Extracted material Block Start

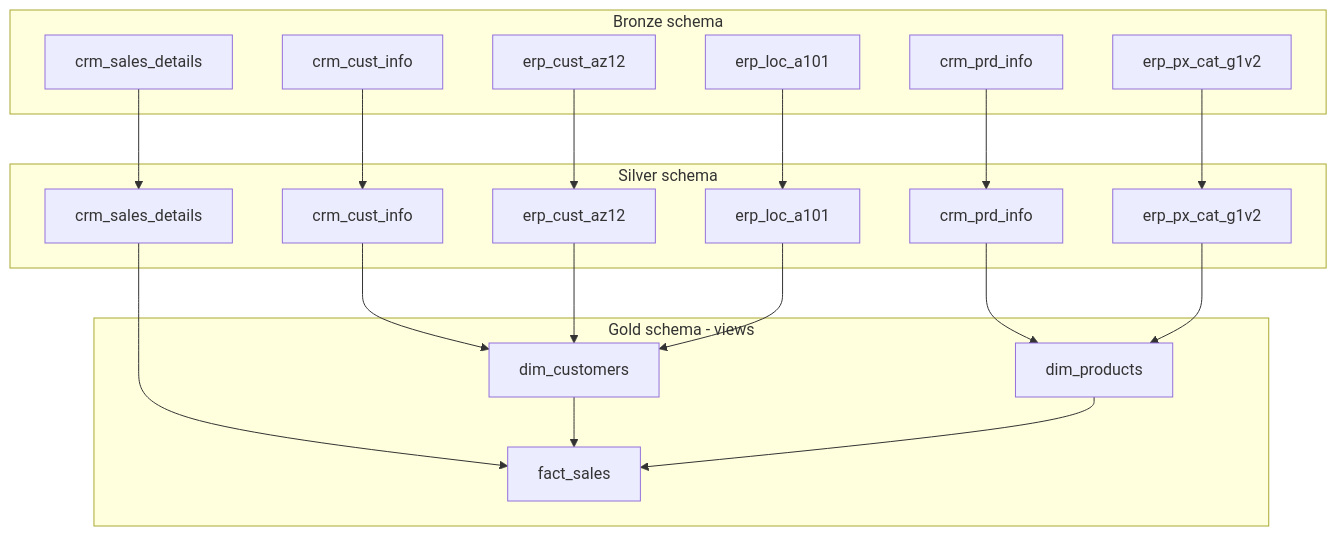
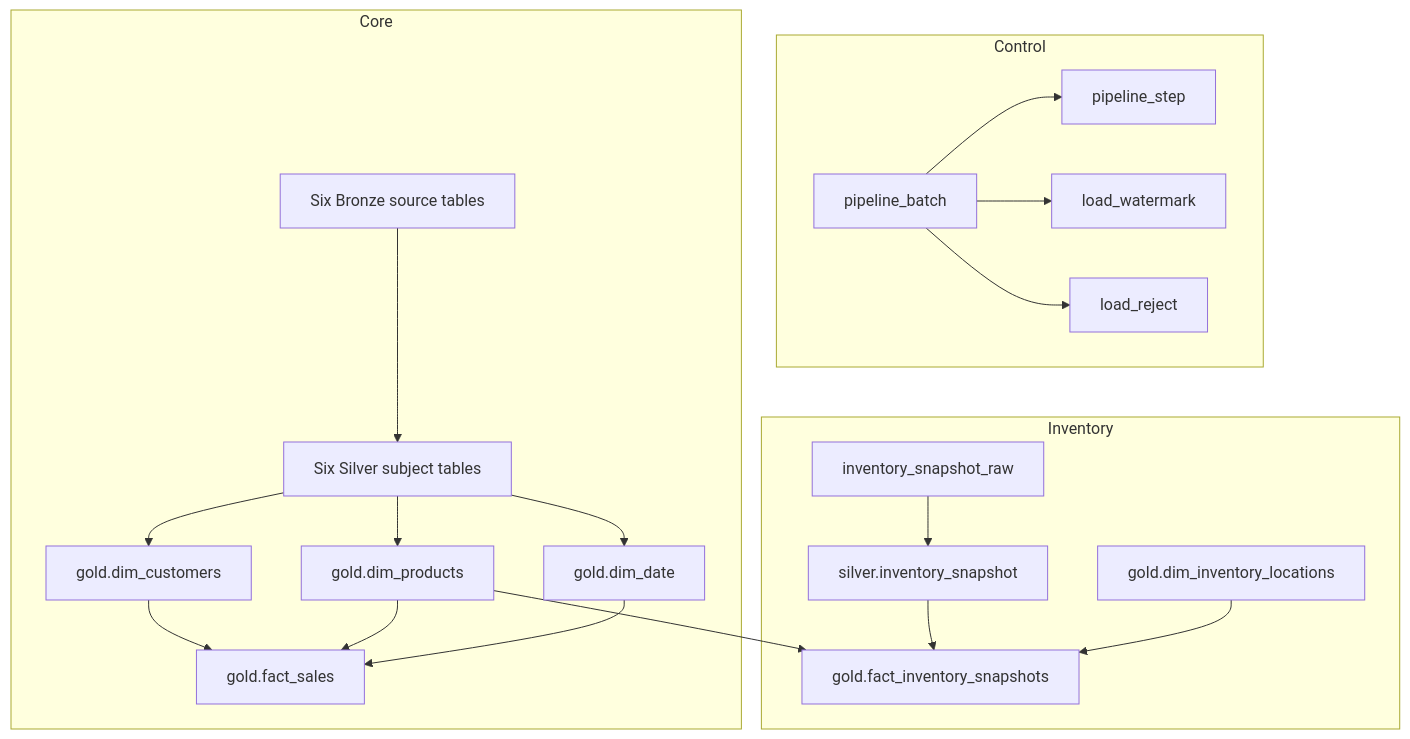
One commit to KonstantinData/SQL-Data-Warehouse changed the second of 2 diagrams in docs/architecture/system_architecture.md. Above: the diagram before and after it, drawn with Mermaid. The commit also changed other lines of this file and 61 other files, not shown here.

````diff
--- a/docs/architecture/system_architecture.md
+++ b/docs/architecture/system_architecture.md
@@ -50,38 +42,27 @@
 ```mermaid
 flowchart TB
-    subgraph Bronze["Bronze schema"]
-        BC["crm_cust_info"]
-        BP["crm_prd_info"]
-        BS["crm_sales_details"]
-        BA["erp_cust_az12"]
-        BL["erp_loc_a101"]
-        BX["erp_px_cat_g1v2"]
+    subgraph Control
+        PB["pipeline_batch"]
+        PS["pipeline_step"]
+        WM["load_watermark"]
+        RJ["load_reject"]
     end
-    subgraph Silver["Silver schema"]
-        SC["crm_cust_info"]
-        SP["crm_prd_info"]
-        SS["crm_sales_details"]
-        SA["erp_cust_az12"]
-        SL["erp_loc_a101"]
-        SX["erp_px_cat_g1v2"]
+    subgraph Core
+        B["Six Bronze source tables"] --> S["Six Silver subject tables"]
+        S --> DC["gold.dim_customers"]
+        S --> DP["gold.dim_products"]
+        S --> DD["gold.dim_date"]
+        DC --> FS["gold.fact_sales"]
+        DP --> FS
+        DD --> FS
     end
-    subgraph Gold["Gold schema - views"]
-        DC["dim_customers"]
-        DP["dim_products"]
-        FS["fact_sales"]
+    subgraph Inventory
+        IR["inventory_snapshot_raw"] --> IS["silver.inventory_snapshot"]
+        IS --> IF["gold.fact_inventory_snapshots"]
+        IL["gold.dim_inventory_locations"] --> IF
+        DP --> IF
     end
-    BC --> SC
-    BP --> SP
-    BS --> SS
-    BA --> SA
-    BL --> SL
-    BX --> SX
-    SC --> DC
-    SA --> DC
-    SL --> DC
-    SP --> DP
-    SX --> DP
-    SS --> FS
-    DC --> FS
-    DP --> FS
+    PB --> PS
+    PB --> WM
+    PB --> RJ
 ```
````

Extracted material Block End

Task requirements: In the entries above, tally the lines that include the string "schema". Give the figure only.

Solution to this exercise: 3